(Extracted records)
*** Block opens ***

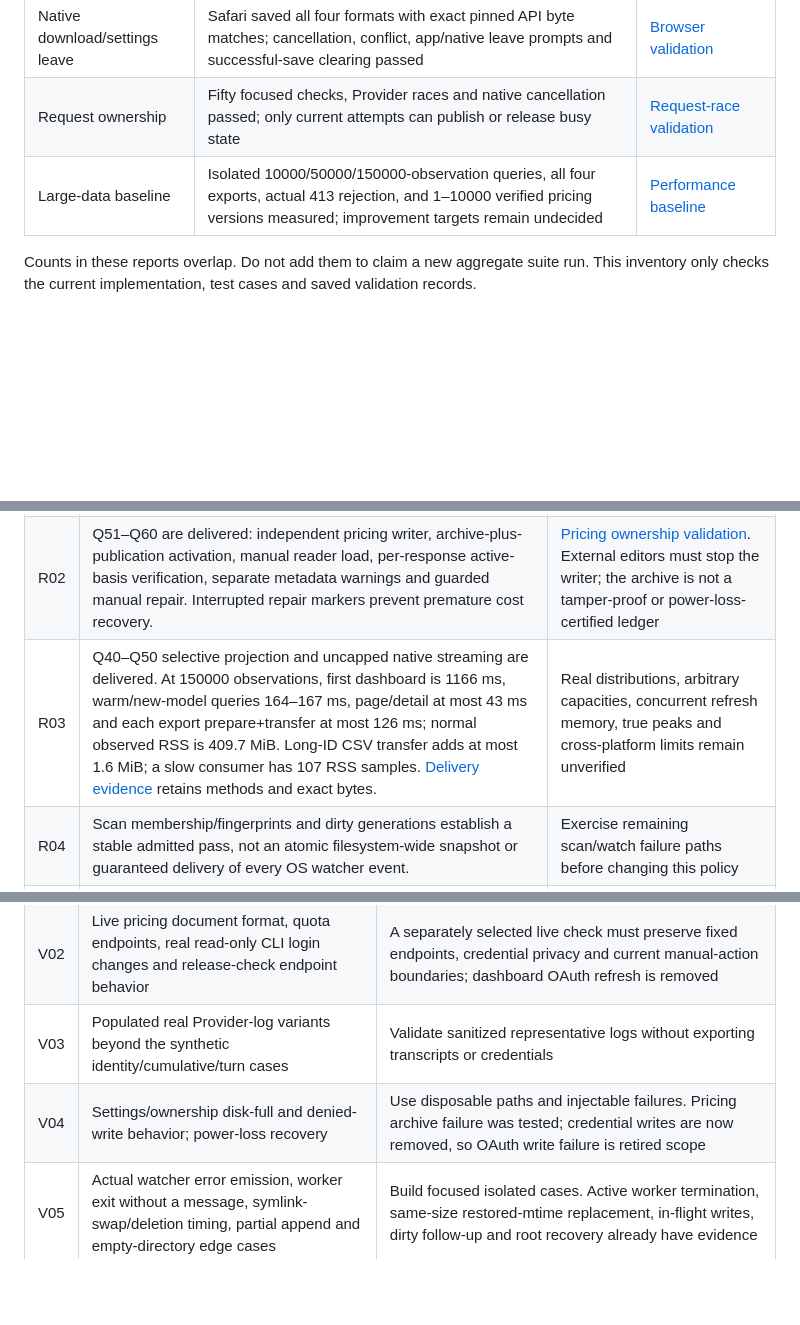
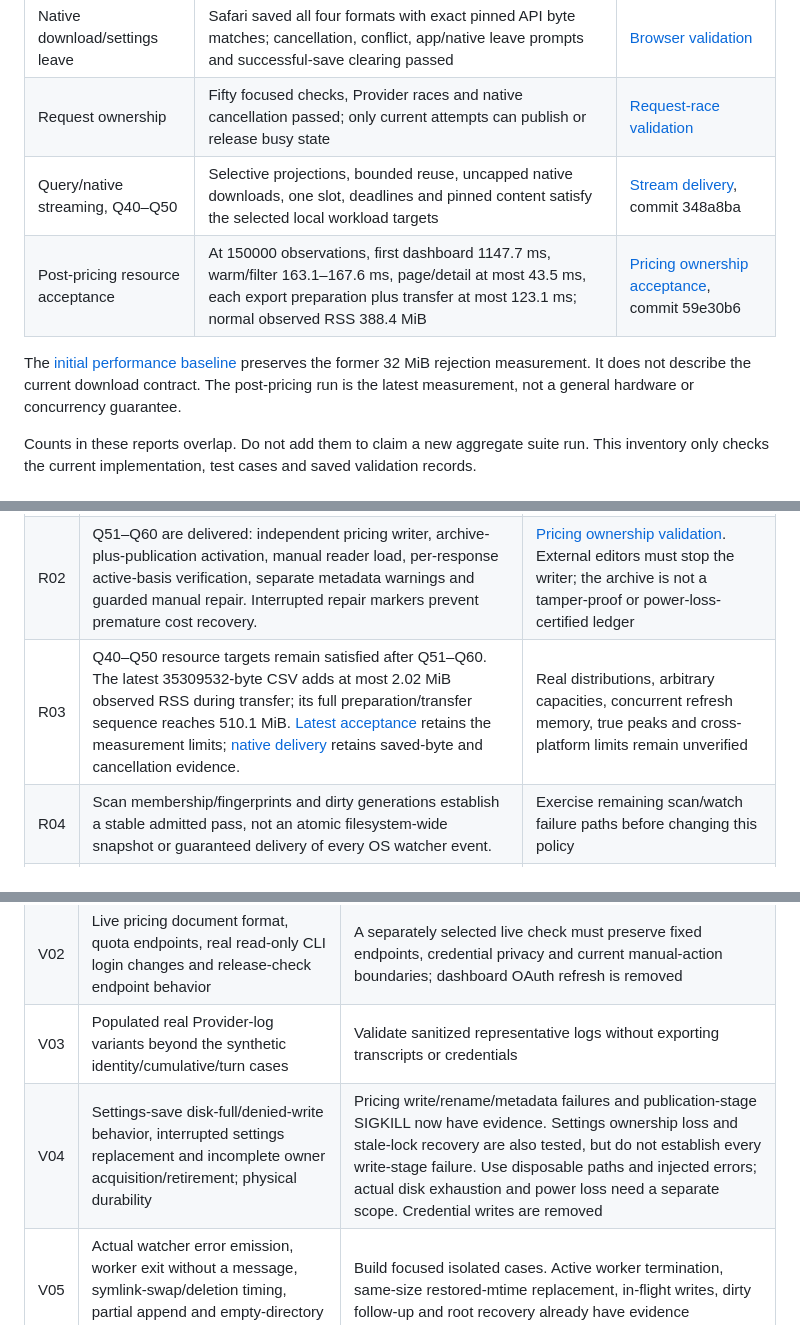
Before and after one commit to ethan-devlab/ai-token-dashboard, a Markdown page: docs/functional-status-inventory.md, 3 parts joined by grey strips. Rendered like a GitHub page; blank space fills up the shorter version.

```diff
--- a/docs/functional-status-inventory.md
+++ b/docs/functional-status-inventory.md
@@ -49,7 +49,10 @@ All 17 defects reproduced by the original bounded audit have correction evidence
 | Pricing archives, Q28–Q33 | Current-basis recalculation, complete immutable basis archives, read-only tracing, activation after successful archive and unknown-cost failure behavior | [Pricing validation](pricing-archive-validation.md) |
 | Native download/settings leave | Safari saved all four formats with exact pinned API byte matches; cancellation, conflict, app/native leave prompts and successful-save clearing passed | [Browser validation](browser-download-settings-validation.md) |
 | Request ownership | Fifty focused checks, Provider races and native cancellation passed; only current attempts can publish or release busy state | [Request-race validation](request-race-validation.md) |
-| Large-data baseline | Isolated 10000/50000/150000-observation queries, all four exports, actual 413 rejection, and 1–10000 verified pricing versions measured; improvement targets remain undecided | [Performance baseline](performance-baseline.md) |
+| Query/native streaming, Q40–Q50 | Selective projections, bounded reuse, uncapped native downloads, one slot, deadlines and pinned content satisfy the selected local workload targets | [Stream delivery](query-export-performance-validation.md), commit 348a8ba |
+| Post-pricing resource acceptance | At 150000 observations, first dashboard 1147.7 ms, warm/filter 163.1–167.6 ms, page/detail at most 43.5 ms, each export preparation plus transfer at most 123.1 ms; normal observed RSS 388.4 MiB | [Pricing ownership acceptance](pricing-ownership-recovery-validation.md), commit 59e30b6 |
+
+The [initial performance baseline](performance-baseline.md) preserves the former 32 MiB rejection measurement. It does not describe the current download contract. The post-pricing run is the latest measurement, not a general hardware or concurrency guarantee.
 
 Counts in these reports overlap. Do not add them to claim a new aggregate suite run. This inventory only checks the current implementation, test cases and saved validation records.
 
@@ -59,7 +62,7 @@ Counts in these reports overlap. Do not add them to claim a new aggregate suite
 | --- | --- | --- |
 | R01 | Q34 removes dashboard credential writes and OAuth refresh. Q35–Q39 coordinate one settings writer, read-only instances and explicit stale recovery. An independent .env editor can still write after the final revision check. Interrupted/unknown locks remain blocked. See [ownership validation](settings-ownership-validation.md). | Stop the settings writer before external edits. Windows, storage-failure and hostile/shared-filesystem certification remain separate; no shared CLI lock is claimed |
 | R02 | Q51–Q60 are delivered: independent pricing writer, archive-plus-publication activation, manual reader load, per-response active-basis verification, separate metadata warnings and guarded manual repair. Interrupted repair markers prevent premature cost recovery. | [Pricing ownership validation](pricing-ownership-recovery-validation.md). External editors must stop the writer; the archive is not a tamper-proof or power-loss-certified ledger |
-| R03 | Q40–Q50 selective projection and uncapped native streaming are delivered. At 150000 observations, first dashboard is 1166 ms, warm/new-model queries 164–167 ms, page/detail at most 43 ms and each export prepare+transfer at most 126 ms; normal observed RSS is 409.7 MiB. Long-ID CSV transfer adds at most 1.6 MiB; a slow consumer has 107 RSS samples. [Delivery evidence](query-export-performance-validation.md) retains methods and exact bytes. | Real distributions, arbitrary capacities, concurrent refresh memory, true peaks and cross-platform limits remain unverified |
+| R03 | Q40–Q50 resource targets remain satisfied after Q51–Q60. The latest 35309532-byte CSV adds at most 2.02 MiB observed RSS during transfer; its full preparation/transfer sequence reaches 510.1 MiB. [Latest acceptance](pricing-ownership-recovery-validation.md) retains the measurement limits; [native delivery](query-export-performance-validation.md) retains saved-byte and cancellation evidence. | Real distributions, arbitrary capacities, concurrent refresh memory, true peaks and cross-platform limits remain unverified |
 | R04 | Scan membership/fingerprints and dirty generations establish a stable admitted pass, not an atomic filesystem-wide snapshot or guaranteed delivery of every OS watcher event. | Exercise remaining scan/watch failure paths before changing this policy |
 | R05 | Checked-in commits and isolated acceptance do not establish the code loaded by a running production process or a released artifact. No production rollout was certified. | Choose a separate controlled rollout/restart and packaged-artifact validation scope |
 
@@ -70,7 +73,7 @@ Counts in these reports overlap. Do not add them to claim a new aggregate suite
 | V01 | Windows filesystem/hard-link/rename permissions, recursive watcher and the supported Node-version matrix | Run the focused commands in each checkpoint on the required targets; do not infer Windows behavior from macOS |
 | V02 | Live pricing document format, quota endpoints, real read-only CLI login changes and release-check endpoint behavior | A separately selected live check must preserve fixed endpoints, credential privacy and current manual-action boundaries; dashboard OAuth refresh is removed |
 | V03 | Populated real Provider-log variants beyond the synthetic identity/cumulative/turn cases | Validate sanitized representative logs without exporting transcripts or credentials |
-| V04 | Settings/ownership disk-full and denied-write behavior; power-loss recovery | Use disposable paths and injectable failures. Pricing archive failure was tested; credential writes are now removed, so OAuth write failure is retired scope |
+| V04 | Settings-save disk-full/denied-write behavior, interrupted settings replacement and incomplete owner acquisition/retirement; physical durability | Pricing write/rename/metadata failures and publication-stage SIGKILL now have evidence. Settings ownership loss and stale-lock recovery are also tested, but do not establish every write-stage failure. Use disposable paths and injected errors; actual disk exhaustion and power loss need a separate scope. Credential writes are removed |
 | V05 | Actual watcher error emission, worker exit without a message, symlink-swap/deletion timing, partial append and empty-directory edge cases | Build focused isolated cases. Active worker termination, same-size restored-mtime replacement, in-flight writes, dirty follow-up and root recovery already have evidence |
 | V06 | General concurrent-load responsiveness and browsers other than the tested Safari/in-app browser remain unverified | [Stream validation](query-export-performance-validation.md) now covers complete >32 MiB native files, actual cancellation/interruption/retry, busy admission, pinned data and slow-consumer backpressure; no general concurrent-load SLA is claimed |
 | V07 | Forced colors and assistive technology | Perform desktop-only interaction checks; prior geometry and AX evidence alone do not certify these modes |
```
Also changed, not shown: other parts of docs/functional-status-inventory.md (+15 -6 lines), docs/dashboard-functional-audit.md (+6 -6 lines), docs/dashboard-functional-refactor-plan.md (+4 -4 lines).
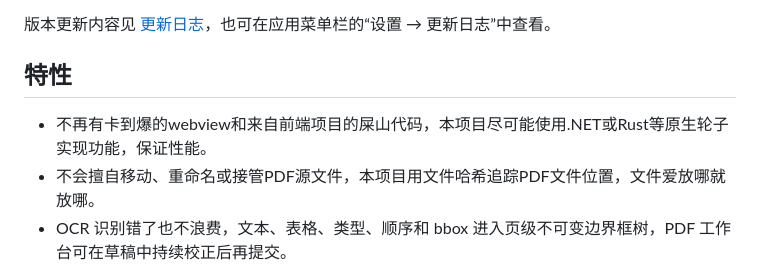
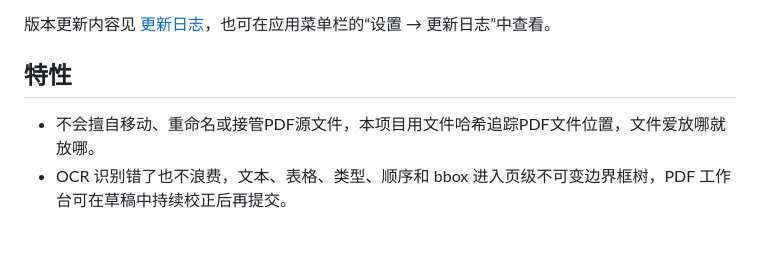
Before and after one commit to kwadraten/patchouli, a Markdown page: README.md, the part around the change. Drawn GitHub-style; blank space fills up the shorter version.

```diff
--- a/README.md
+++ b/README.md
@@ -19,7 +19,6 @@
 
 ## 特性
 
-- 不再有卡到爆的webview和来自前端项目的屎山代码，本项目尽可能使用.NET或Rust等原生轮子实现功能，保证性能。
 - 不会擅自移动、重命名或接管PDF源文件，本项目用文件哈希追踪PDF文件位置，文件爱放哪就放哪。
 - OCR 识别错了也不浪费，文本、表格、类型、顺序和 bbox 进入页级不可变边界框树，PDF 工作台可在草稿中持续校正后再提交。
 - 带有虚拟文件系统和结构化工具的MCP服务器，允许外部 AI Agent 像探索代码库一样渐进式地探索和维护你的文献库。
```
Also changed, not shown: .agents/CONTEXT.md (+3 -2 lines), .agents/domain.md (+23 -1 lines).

*** Block closes ***

* **Directions for this task**: Search the data for "inventory". Copy every line that has it.

* **Response to the exercise**:
Before and after one commit to ethan-devlab/ai-token-dashboard, a Markdown page: docs/functional-status-inventory.md, 3 parts joined by grey strips. Rendered like a GitHub page; blank space fills up the shorter version.
--- a/docs/functional-status-inventory.md
+++ b/docs/functional-status-inventory.md
 Counts in these reports overlap. Do not add them to claim a new aggregate suite run. This inventory only checks the current implementation, test cases and saved validation records.
Also changed, not shown: other parts of docs/functional-status-inventory.md (+15 -6 lines), docs/dashboard-functional-audit.md (+6 -6 lines), docs/dashboard-functional-refactor-plan.md (+4 -4 lines).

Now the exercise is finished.